** Task requirements **
If a line in the material below has the word "glücklich", copy it.

** Input for this task **
====
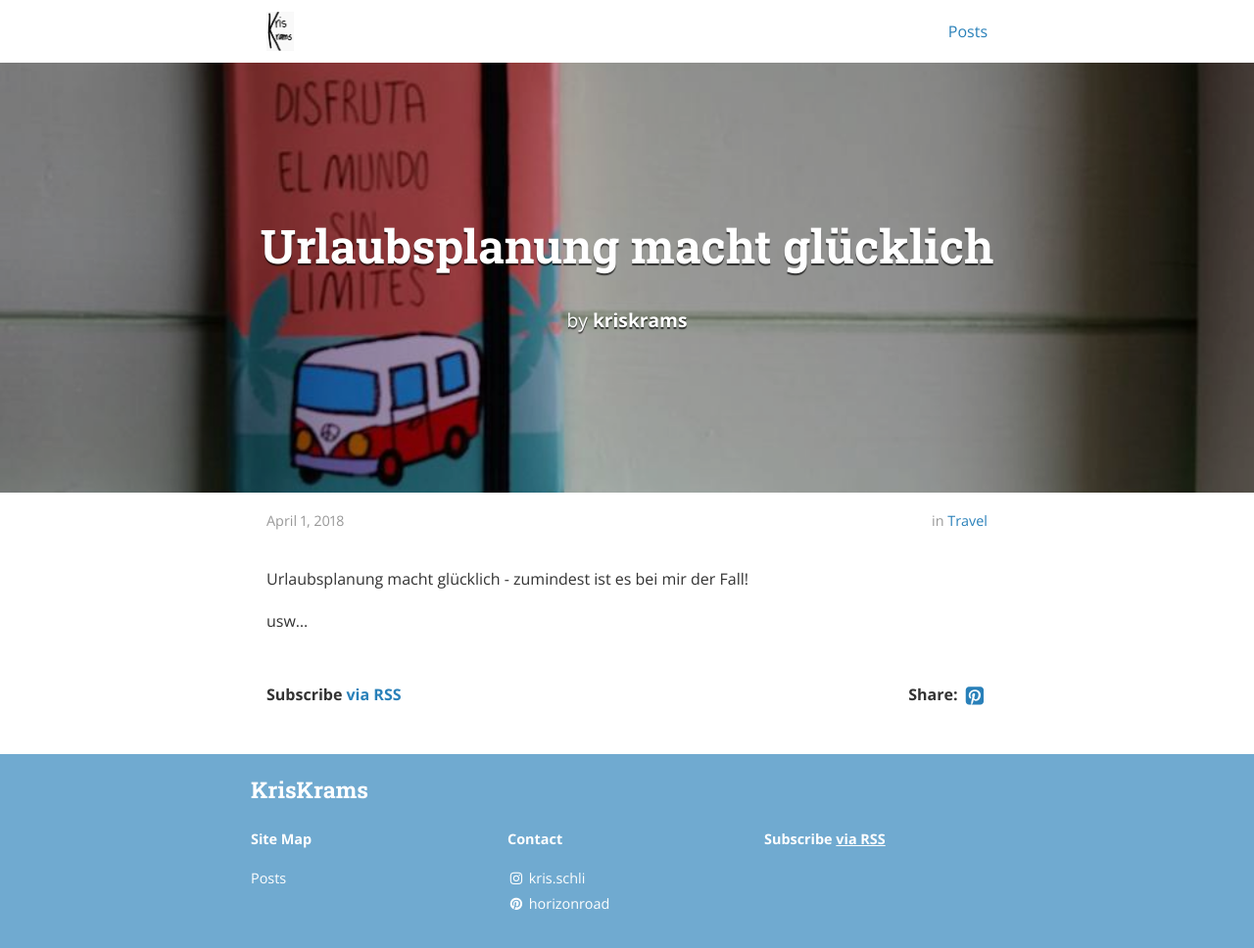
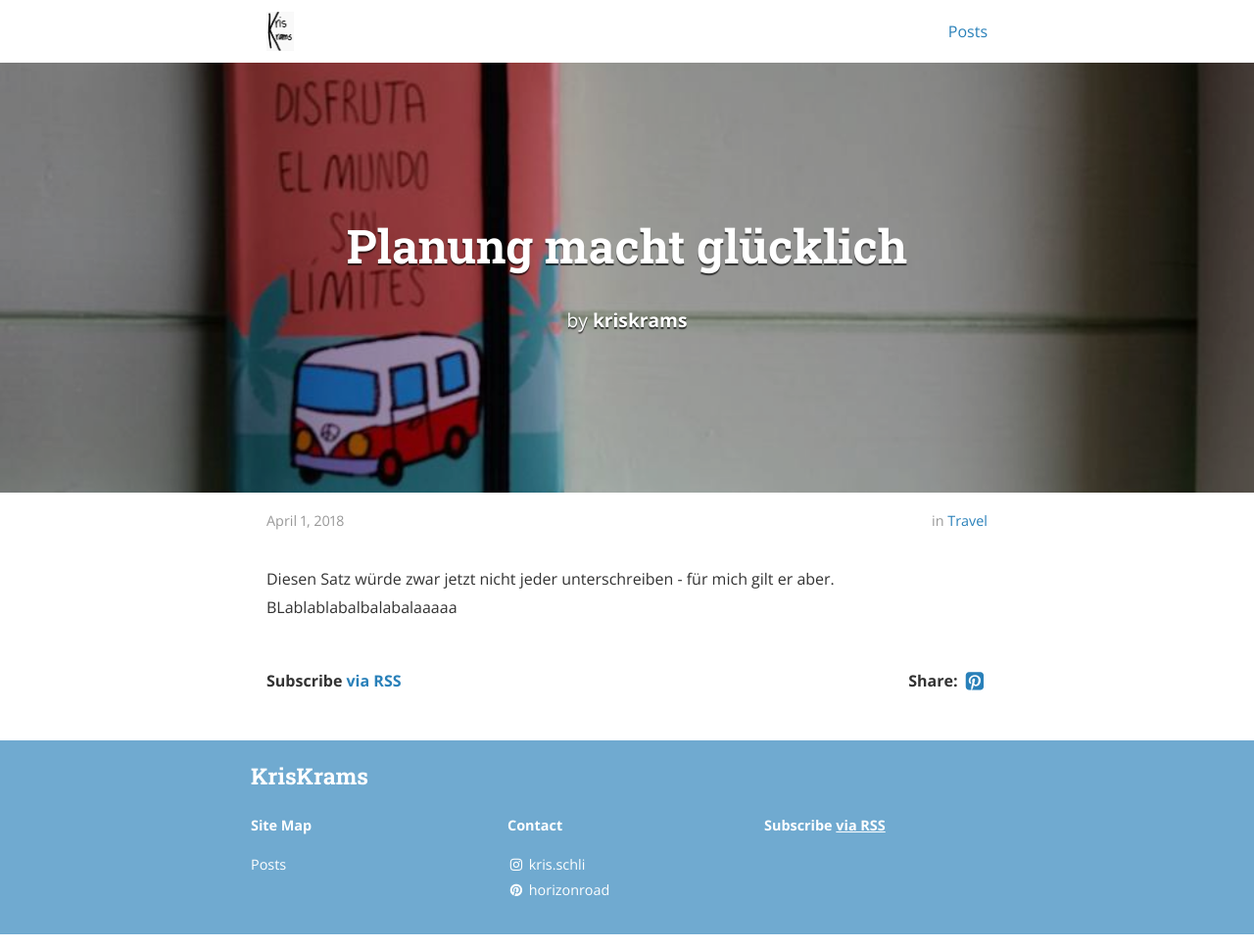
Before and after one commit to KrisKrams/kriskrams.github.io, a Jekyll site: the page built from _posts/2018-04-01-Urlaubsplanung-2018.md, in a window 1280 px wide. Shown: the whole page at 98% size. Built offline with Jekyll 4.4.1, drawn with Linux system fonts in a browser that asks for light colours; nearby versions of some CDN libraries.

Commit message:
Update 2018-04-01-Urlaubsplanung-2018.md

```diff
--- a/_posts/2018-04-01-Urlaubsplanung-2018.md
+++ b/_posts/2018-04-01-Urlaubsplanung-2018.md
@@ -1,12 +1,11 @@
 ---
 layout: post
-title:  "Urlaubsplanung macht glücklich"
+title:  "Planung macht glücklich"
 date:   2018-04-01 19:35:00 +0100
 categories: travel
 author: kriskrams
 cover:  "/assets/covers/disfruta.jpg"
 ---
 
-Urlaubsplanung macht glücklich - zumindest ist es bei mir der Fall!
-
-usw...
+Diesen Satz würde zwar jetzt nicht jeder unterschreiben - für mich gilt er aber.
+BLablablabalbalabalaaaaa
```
====
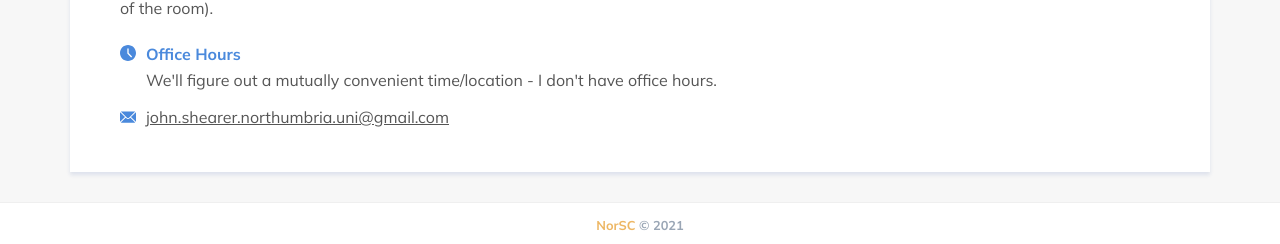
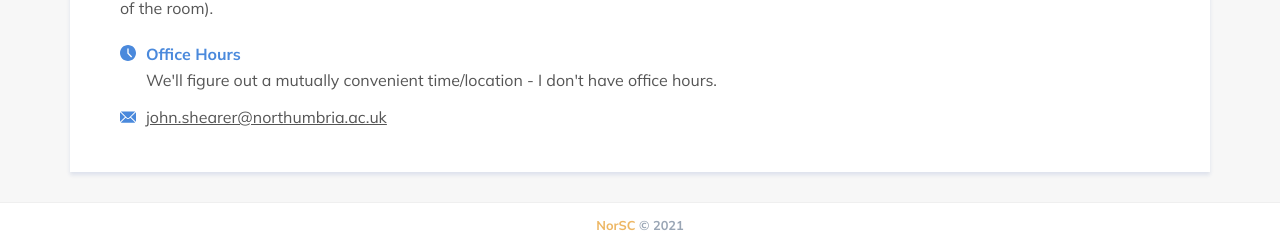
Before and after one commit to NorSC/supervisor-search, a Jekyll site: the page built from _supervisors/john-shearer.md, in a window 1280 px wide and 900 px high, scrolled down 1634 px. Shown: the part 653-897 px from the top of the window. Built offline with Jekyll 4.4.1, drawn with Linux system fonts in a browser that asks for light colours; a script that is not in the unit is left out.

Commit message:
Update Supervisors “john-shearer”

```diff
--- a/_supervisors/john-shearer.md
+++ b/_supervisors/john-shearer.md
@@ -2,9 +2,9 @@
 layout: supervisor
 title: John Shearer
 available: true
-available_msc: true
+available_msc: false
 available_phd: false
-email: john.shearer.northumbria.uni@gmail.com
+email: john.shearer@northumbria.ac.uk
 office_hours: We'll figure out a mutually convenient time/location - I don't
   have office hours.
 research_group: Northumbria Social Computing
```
====
** Answer below **
-title:  "Urlaubsplanung macht glücklich"
+title:  "Planung macht glücklich"
-Urlaubsplanung macht glücklich - zumindest ist es bei mir der Fall!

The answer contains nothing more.